1. A small house in a park or forest, for a temporary place of rest at night a temporary habitation a hut. 2. A small house or tenement appended to a larger as a porter's lodge. 3. A den a cave any place where a wild beast dwells.

Wilson's Dictionary of Bible Types [3]

 Isaiah 1:8 (a) The lesson to be learned from this type is that the people of Israel had forsaken the gardens of GOD, the flowers and fruits of GOD's love and grace, and preferred to dwell among the pleasures of this world. Cucumbers were one of the foods of the Egyptians. They contained no nutriment, had little food value, and perish quickly. Israel seemed to prefer that kind of a life rather than the rich pasture provided by GOD Himself.

Lodge (verb)

 Matthew 13:32 (b) Here we see a graphic picture of the terrible state of the apostate church. The birds represent evil spirits. The tree with its many branches represents an unnatural growth in which wicked spirits feel at home in the various divisions of the great apostate religious world.
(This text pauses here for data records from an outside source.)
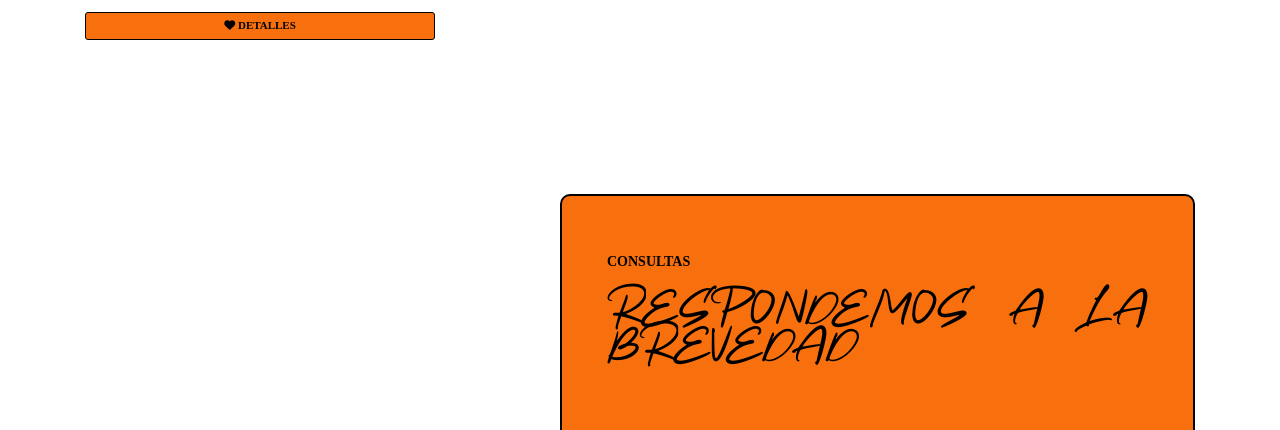
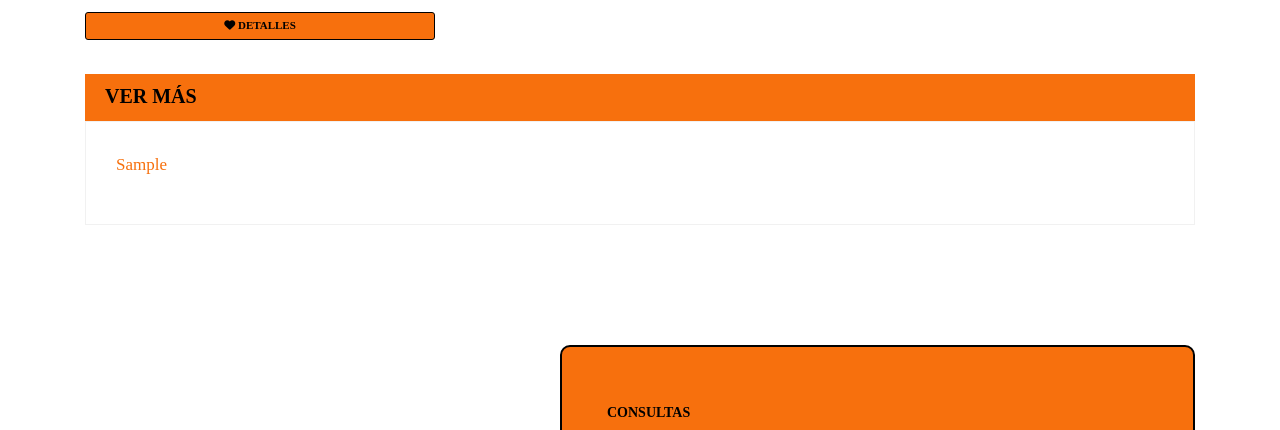
Before and after one commit to maximobatallan/cocoakush, a Django app: page / in a window 1280 px wide. Shown: the part 1150-1580 px from the top of the page. Run offline with Django 4.2, Linux system fonts and the light colour scheme; tables that the repository leaves empty hold one stand-in row (values such as "Sample post"); some libraries are stand-ins or nearby versions.

Commit message:
Add files via upload

```diff
--- a/tasks/templates/galeria.html
+++ b/tasks/templates/galeria.html
@@ -35,7 +35,7 @@
                        <br>
                        <div style="text-align: center;">
                         <a href="{% url 'PD' value %}" class="cartbtn3">
-                               <i class="fas fa-heart"></i>   Detalles</span></a>
+                               <i class="fas fa-heart"></i> Detalles</span></a>
                        </div>
                    </div>
                </div>
@@ -46,5 +46,23 @@
            {% endfor %}
        </div><br> <br>
        {% endfor %}
+       <div class="filters">
+
+        <div class="filter category">
+           <div class="filter-header">
+              <h5>Ver Más</h5>
+           </div>
+           <div class="filter-body">
+
+              <ul>
+                {% for cate in cat %}
+                 <li><a href="{% url 'catproducto' cate.cat %}">{{ cate.cat }}</a></li>
+                 {% endfor %}
+              </ul>
+           </div>
+        </div>
+
+     </div>
    </div>
+
 </div>
```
The mustard seed never should produce a tree. This is an unnatural growth. So the present religious institutions filled with all sorts of evil doctrines, worldly practices and unsaved persons is not according to the will of GOD. The devil has his throne in the apostate church, as we read in Revelation 2:13. He and his evil angels are represented by the birds that lodge, make their nests and feel at home in the various branches of this huge, religious institution.
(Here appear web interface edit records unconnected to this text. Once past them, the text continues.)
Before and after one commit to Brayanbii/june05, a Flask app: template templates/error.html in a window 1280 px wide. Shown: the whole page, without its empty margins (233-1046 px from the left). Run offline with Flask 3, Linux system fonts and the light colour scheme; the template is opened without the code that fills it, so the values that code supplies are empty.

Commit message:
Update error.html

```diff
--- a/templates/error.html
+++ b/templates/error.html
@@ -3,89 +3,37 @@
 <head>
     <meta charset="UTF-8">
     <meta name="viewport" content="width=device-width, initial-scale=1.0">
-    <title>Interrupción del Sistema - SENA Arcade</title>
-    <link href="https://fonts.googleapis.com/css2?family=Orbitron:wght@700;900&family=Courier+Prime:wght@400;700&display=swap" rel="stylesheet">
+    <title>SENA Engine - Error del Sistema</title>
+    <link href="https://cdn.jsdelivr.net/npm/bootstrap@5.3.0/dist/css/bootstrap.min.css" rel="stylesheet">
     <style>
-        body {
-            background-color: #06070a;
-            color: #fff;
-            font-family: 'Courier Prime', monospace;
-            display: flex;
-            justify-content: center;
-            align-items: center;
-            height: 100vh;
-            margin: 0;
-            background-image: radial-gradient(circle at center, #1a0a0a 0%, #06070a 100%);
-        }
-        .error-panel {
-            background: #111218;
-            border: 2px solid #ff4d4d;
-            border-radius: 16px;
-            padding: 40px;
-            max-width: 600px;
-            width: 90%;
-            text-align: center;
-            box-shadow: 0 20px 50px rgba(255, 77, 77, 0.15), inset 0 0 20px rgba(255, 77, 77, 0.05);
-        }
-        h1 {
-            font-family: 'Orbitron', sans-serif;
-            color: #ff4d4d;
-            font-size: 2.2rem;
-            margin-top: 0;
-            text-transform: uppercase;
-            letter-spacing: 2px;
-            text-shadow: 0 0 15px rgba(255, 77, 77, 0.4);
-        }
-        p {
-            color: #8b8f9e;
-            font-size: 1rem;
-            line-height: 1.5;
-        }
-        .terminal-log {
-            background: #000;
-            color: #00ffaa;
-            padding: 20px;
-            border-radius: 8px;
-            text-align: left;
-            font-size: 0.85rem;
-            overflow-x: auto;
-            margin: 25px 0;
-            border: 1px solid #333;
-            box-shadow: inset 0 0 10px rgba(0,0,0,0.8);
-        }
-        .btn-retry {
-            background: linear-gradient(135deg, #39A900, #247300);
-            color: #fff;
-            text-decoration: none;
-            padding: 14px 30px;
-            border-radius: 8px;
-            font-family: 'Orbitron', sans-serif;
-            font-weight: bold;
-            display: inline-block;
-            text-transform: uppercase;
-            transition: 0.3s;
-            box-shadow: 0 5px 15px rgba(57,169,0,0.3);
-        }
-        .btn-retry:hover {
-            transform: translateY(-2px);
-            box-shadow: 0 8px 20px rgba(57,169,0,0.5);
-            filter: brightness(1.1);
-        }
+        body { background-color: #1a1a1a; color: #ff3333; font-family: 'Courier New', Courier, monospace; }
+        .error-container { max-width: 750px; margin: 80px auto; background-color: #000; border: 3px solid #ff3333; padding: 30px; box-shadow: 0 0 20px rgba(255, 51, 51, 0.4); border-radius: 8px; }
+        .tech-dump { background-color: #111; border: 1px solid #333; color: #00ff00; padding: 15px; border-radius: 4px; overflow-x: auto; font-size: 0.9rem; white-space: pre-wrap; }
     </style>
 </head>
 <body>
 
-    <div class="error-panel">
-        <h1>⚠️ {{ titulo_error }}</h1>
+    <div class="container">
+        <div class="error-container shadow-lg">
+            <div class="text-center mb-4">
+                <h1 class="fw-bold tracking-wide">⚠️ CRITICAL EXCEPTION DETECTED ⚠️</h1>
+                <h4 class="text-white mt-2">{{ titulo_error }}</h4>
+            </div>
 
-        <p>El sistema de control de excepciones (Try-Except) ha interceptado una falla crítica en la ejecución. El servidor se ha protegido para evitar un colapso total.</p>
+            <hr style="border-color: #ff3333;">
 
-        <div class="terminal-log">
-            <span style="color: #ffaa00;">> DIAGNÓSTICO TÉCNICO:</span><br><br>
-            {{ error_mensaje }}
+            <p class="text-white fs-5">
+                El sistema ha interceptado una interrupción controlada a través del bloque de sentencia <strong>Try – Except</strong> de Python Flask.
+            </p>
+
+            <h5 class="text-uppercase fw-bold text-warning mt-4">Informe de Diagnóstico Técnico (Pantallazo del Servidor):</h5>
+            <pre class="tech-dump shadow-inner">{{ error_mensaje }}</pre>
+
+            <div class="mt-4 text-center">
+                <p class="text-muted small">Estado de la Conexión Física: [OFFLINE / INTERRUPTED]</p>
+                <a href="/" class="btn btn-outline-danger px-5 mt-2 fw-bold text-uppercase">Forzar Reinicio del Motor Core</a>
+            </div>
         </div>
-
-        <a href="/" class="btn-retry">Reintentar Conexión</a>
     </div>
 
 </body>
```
Fausset's Bible Dictionary [4]

To pass the night (Hebrew Luwn ).  Isaiah 10:29, the Assyrian invaders "have taken their lodging (their bivouac) at Geba."  Song of Solomon 7:11;  Nehemiah 4:22. The "lodge" ( Isaiah 1:8), and "cottage" ( Isaiah 24:20), "the earth shall reel to and fro ... and be removed as a cottage," refer to a temporary hut, or in the latter passage a hammock suspended from trees, to secure from wild beasts the watcher of gardens or lands in the night.

Holman Bible Dictionary [5]
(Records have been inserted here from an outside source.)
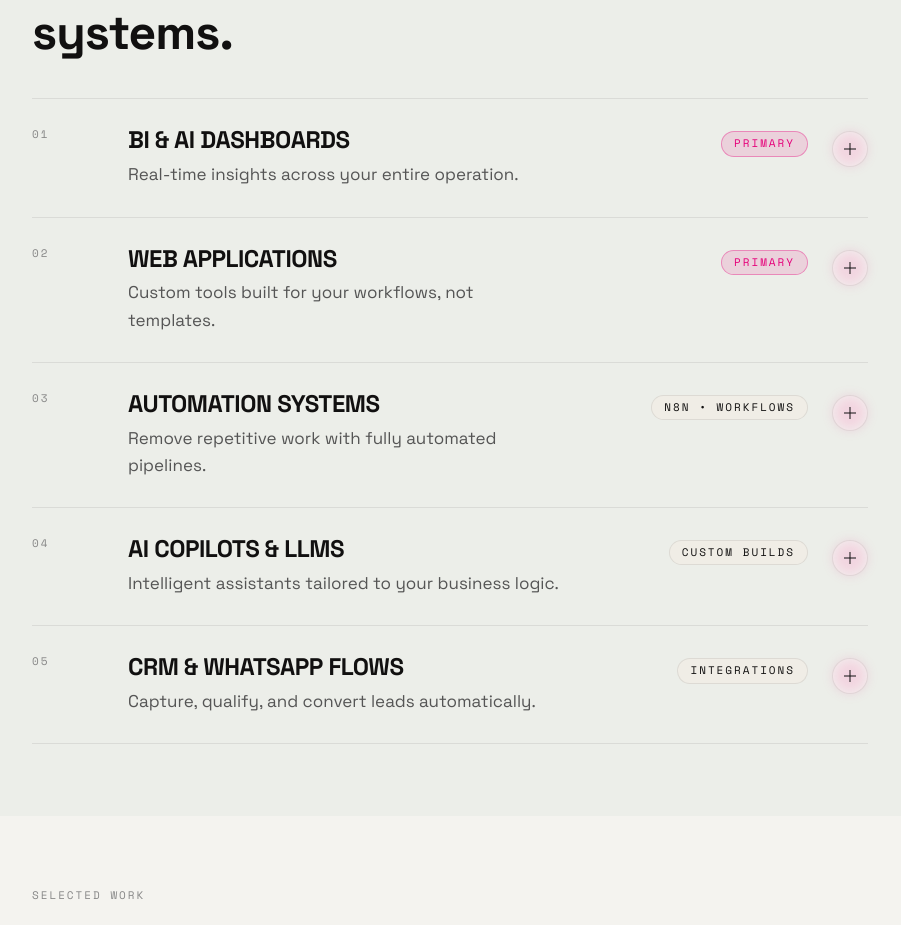
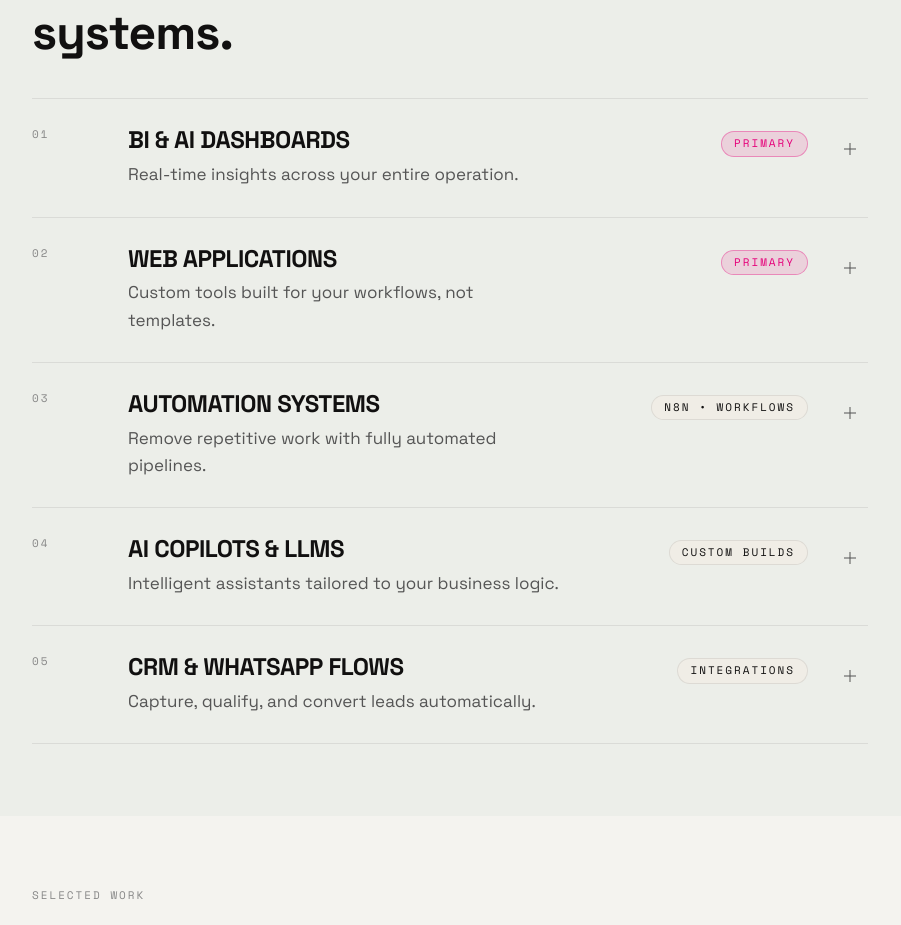
Before and after one commit to insidedopamineacademy-cmd/Business-Inside-Dopamine-Webapp, a Next.js app: page / in a window 1280 px wide. Shown: the part 1101-2026 px from the top of the page, without its empty margins (190-1091 px from the left). Built offline with nearby package versions, Linux system fonts and the light colour scheme; no server answers.

Commit message:
Refine service toggle icon with neutral styling and focus states

```diff
--- a/components/sections/ServicesSection.tsx
+++ b/components/sections/ServicesSection.tsx
@@ -106,16 +106,12 @@ export default function ServicesSection() {
                     aria-expanded={isOpen}
                     aria-controls={detailId}
                     onClick={() => setOpenNumber(isOpen ? null : service.number)}
-                    className="absolute right-0 top-7 inline-flex h-9 w-9 items-center justify-center rounded-full border border-[var(--border-light)] bg-[var(--color-bg)] transition-colors duration-200 hover:border-[var(--border-medium)] md:top-8"
+                    className="absolute right-0 top-7 inline-flex h-9 w-9 items-center justify-center text-[var(--color-text-secondary)] transition-[color,opacity,transform] duration-150 hover:scale-105 hover:text-[var(--color-text)] hover:opacity-95 focus-visible:scale-105 focus-visible:outline-2 focus-visible:outline-[rgba(0,0,0,0.3)] focus-visible:outline-offset-2 md:top-8"
                   >
-                    <span
-                      aria-hidden="true"
-                      className="pointer-events-none absolute inset-0 rounded-full bg-[rgba(229,0,122,0.12)] blur-[6px]"
-                    />
                     <span className="relative block h-3 w-3" aria-hidden="true">
-                      <span className="absolute left-0 top-1/2 h-px w-3 -translate-y-1/2 bg-[var(--color-text)]" />
+                      <span className="absolute left-0 top-1/2 h-px w-3 -translate-y-1/2 bg-current" />
                       <span
-                        className={`absolute left-1/2 top-0 h-3 w-px -translate-x-1/2 bg-[var(--color-text)] transition-opacity duration-200 ${
+                        className={`absolute left-1/2 top-0 h-3 w-px -translate-x-1/2 bg-current transition-opacity duration-200 ${
                           isOpen ? "opacity-0" : "opacity-100"
                         }`}
                       />
```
 Joshua 2:1 Acts 10:18 Joshua 4:3 4:8 Isaiah 10:29 Acts 28:23 28:30 Jeremiah 9:2Hut

Easton's Bible Dictionary [6]

 Isaiah 1:8 Melunah   Isaiah 24:20

Hastings' Dictionary of the Bible [7]

LODGE. See Cucumbers.

American Tract Society Bible Dictionary [8]

See Garden

Cyclopedia of Biblical, Theological and Ecclesiastical Literature [9]

(properly some form of the verb לוּן , Lun, or לַין , lin, to Stay Over Night, Αὐλίζομαι , etc.). See INN. In  Isaiah 1:8, the "lodge in a garden" ( מְלוּנָה , Meelunah', a Lodging-Place, rendered "cottage" in  Isaiah 24:20) signifies a shed or lodge for the watchman in a garden; it also refers to a sort of hanging bed or hammock, which travelers in hot climates, or the watchmen of gardens or vineyards, hang on high trees to sleep in at night, probably from the fear of wild beasts ( Isaiah 24:20). The lodge here referred to was a little temporary hut consisting of a low framework of poles, covered with boughs, straw, turf, or similar materials, for a shelter from the heat by day and the cold and dews by night, for the watchmen that kept the garden, or vineyard, during the short season while the fruit was ripening ( Job 27:18), and speedily removed when it had served that purpose. It is usually erected on a slight artificial mound of earth, with just space sufficient for one person, who, in this confined solitude, remains constantly watching the ripening crop, as the jackals during the vintage often destroy whole vineyards. and likewise commit great ravages in the gardens of cucumbers and melons. This protection is also necessary to prevent the depredations of thieves. To see one of these miserable sheds standing alone in the midst of a field or on the margin of it, occupied by its solitary watcher, often a decrepit or aged person, presents a striking image of dreariness and loneliness (Hackett's Illustra. of Scripture, page 162). (See Cottage).

International Standard Bible Encyclopedia [10]

loj ( לין , lı̄n  ; κατασκηνόω , kataskēnóō , etc.): To stay or dwell, temporarily, as for the night (  Genesis 32:13 ,  Genesis 32:21;  Numbers 22:8;  Joshua 2:1 the King James Version;   Joshua 4:3;  Luke 13:19;  Matthew 21:17 , aulı́zomai ), or permanently (Rth 1:16). In  Isaiah 1:8 , "a lodge ( melūnāh ) in a garden of cucumbers," the meaning is "hut," "cottage." "Evil thoughts" are said to "lodge" in the wicked ( Jeremiah 4:14 ).